New AtlanticistNov 8, 2023
In a fractured world, does Biden’s trade policy measure up?
By Mark Linscott
The Biden administration has championed the new era in trade, seeing it as a moment to reinvest in US manufacturing and better counter China’s economic clout. However, there has been blowback.
New AtlanticistAug 8, 2023
Don’t count on the G20 to solve the world’s problems. But don’t count it out completely.
By Mark Linscott
The upcoming summit in India can focus on hammering out statements that move the needle in limited ways on health, trade, digital governance, and climate change.
Mark Linscott is a nonresident senior fellow with the Atlantic Council’s South Asia Center. Prior to joining the Atlantic Council, Linscott was the assistant US trade representative (USTR) for South and Central Asian Affairs from December 2016 to December 2018. In this position, he was responsible for development of trade policy with the countries comprising South and Central Asia, including Bangladesh, Bhutan, India, Iran, Kazakhstan, Kyrgyzstan, Maldives, Nepal, Pakistan, Sri Lanka, Tajikistan, Turkmenistan, and Uzbekistan. He led efforts in the bilateral Trade Policy Forum with India and in Trade and Investment Framework Agreements (TIFAs) with Central Asia, Bangladesh, Maldives, Nepal, Pakistan, and Sri Lanka.
Linscott previously served as the assistant US trade representative for World Trade Organization (WTO) and multilateral affairs from 2012 to 2016 with responsibility for coordinating US trade policies in the WTO. His team was responsible for negotiation and implementation of WTO accessions and the Trade Facilitation Agreement and regionally in the Trans-Pacific Partnership (TPP) and Trans-Atlantic Trade and Investment Partnership (TTIP) on customs matters, government procurement, subsidies and trade remedies, and technical barriers to trade.
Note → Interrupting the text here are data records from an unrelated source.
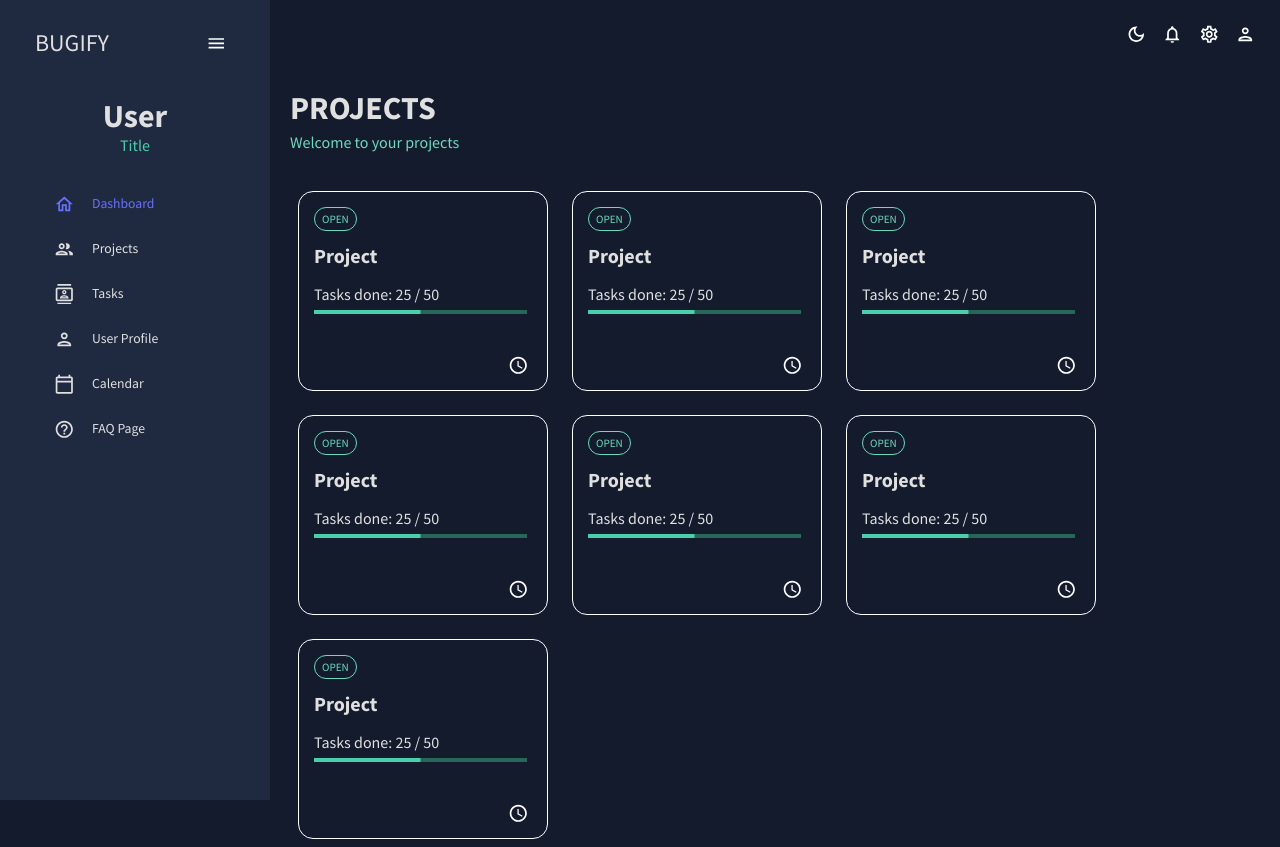
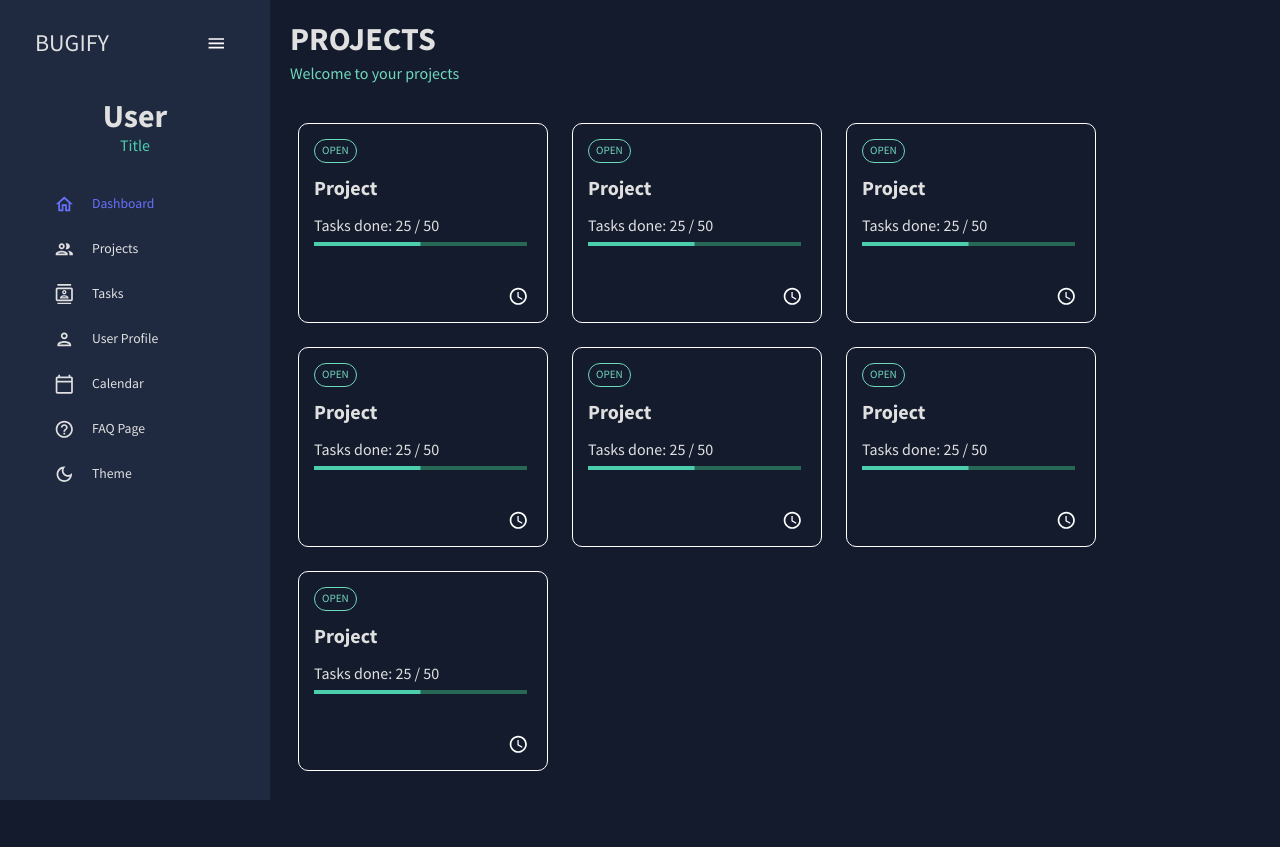
Before and after one commit to Anastasia-Tre/BugTrackerClient, a React (Create React App) app: page /projects in a window 1280 px wide. After the commit the page ends 800 px from the top, so only its background shows below. Built offline with nearby package versions, Linux system fonts and the light colour scheme.

Commit message:
move theme to sidebar

```diff
--- a/src/App.tsx
+++ b/src/App.tsx
@@ -19,7 +19,7 @@ function App() {
           <div className="app">
             <Sidebar />
             <main className="content">
-              <Topbar />
+              {/* <Topbar /> */}
               <Routes>
                 <Route path="/" element={<Dashboard />} />
               </Routes>
--- a/src/scenes/global/Sidebar.tsx
+++ b/src/scenes/global/Sidebar.tsx
@@ -1,9 +1,9 @@
-import { ReactNode, useState } from "react";
+import { ReactNode, useContext, useState } from "react";
 import { ProSidebar, Menu, MenuItem } from "react-pro-sidebar";
 import { Box, IconButton, Typography, useTheme } from "@mui/material";
 import { Link } from "react-router-dom";
 import "react-pro-sidebar/dist/css/styles.css";
-import { tokens } from "../../theme";
+import { ColorModeContext, tokens } from "../../theme";
 import HomeOutlinedIcon from "@mui/icons-material/HomeOutlined";
 import PeopleOutlinedIcon from "@mui/icons-material/PeopleOutlined";
 import ContactsOutlinedIcon from "@mui/icons-material/ContactsOutlined";
@@ -11,7 +11,8 @@ import PersonOutlinedIcon from "@mui/icons-material/PersonOutlined";
 import CalendarTodayOutlinedIcon from "@mui/icons-material/CalendarTodayOutlined";
 import HelpOutlineOutlinedIcon from "@mui/icons-material/HelpOutlineOutlined";
 import MenuOutlinedIcon from "@mui/icons-material/MenuOutlined";
-import React from "react";
+import LightModeOutlinedIcon from "@mui/icons-material/LightModeOutlined";
+import DarkModeOutlinedIcon from "@mui/icons-material/DarkModeOutlined";
 
 const Item = (props: {
   title: string;
@@ -40,6 +41,7 @@ const Item = (props: {
 const Sidebar = () => {
   const theme = useTheme();
   const colors = tokens(theme.palette.mode);
+  const colorMode = useContext(ColorModeContext);
   const [isCollapsed, setIsCollapsed] = useState(false);
   const [selected, setSelected] = useState("Dashboard");
 
@@ -162,6 +164,22 @@ const Sidebar = () => {
               selected={selected}
               setSelected={setSelected}
             />
+            <MenuItem
+              active={false}
+              style={{
+                color: colors.grey[100],
+              }}
+              icon={
+                theme.palette.mode === "dark" ? (
+                  <DarkModeOutlinedIcon />
+                ) : (
+                  <LightModeOutlinedIcon />
+                )
+              }
+              onClick={colorMode.toggleColorMode}
+            >
+              <Typography>{"Theme"}</Typography>
+            </MenuItem>
           </Box>
         </Menu>
       </ProSidebar>
--- a/src/scenes/projects/ProjectCard.tsx
+++ b/src/scenes/projects/ProjectCard.tsx
@@ -21,7 +21,7 @@ const ProjectCard = (props: { project: Project }) => {
           justifyContent: "space-between",
           padding: "15px",
           border: 1,
-          borderRadius: "15px",
+          borderRadius: "10px",
           margin: 1,
         }}
       >
--- a/src/scenes/tasks/TaskCard.tsx
+++ b/src/scenes/tasks/TaskCard.tsx
@@ -20,7 +20,7 @@ const TaskCard = (props: { task: Task }) => {
           justifyContent: "space-between",
           padding: "15px",
           border: 1,
-          borderRadius: "15px",
+          borderRadius: "10px",
           margin: 1,
         }}
       >
```
Also changed, not shown: src/scenes/tasks/TaskForm.tsx (added).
Linscott also represented the United States in trade meetings of the Group of Twenty (G-20) and the Organization for Economic Cooperation and Development (OECD).
Linscott served as the assistant US trade representative for environment and natural resources from October 2003 to March 2012. In this capacity, he oversaw all trade and environment issues for USTR, including related free trade agreement (FTA) negotiations, such as the TPP, and the WTO and OECD. During this period, he also developed a robust agenda on illegal logging and associated trade through Asia-Pacific Economic Cooperation (APEC) and bilateral agreements with Indonesia and China. He was also responsible for international commodity agreements, including the International Tropical Timber Agreement and the International Coffee Agreement.
From 1996 to 2002, Linscott represented the United States at the US Mission to the WTO in Geneva, covering issues such as trade in services, customs, antidumping, subsidies, and government procurement. Prior to serving in Geneva, he worked in the Office of WTO and Multilateral Affairs in USTR Washington, where he concluded the Uruguay Round Government Procurement Agreement as the lead US negotiator and was responsible for preparations for the entry-into-force of the WTO.
Linscott started his career at the Department of Commerce, serving from 1985 to 1988 in Import Administration, and from 1988 to 1992 in the Office of Multilateral Affairs. He was awarded a Gold Medal Award, the Commerce Department’s highest honor, for his work on the 1986 Canadian softwood lumber investigation. He holds a BA in economics from the University of Virginia and a JD from Georgetown University Law Center.